Laparoscopic gastric bypass: In this procedure, the surgeon will place a band around the upper part of your stomach. This limits the amount of food you can eat at one time by making you feel full after eating small amounts of food.
Gastric bypass surgery: This surgery will change how the food you eat travels through your digestive tract by bypassing a portion of your stomach and small bowel. It will make you feel full when you’ve eaten less food.
Obesity and morbid obesity are serious and potentially life-threatening conditions. A healthy lifestyle that includes a healthy diet and regular exercise are important for preventing obesity.
Diet and Exercise
People who are morbidly obese should avoid “fad” diets and focus instead on changing eating behaviors. Recommendations include:
- adding more fruits and vegetables to your diet
- eating smaller meals
- count calories

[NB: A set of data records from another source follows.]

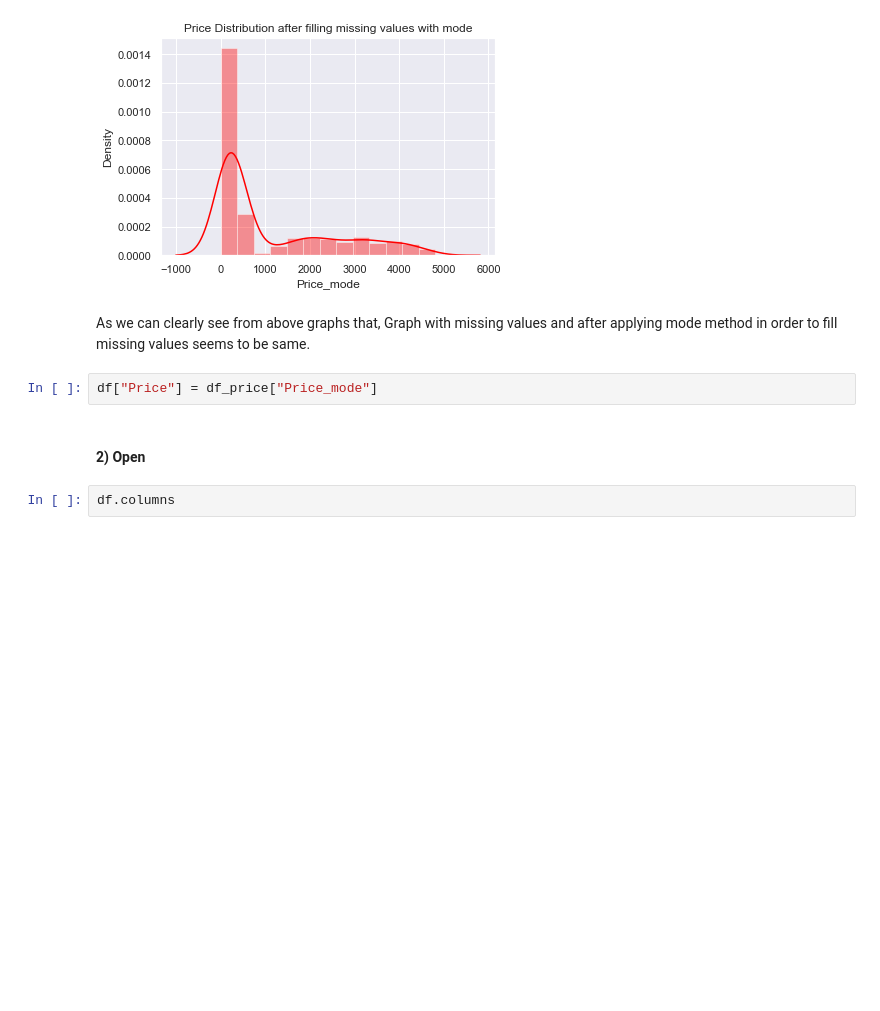
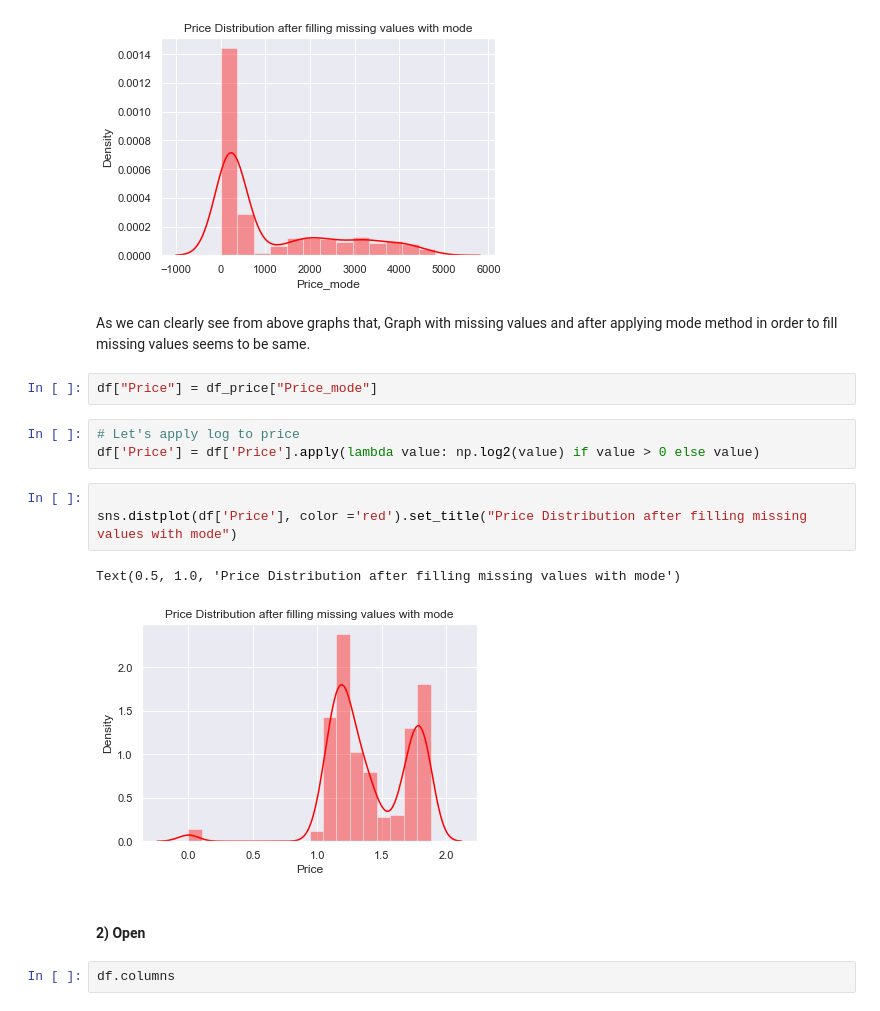
Before and after one commit to darshakpranpariya/MARKETPIRATE, a Jupyter notebook: Assignment 1.ipynb, the cells around one changed output. Cells and saved outputs as stored; diff of their text form; blank space fills up the shorter version.

```diff
--- a/Assignment 1.ipynb
+++ b/Assignment 1.ipynb
@@ -421,6 +421,15 @@ Graph with missing values and after applying mode method in order to fill missin
 be same.
 # %%
 df["Price"] = df_price["Price_mode"]
+# %%
+# Let's apply log to price
+df['Price'] = df['Price'].apply(lambda value: np.log2(value) if value > 0 else value)
+# %%
+
+sns.distplot(df['Price'], color ='red').set_title("Price Distribution after filling missing values with mode")
+# %% [output]
+Text(0.5, 1.0, 'Price Distribution after filling missing values with mode')
+[figure, added]
 # %% [markdown]
 #### 2) Open
 # %%
```
Also changed, not shown: parts of 4 cells of this notebook.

- avoid saturated fats, trans fats, and refined sugars
Physical activity is good for overall health and is especially important if you’re trying to lose weight. To begin losing weight, you will need to do moderate to vigorous exercise for more than three hours per week. Vigorous activity raises your heart rate significantly. Examples include:
- running or jogging
- jumping rope
Moderate exercises include brisk walking or biking, and can also include everyday activities like shoveling snow or yard work (CDC).
Written by: Cindie Slightham
Published on Aug 15, 2012
Medically reviewed by George Krucik, MD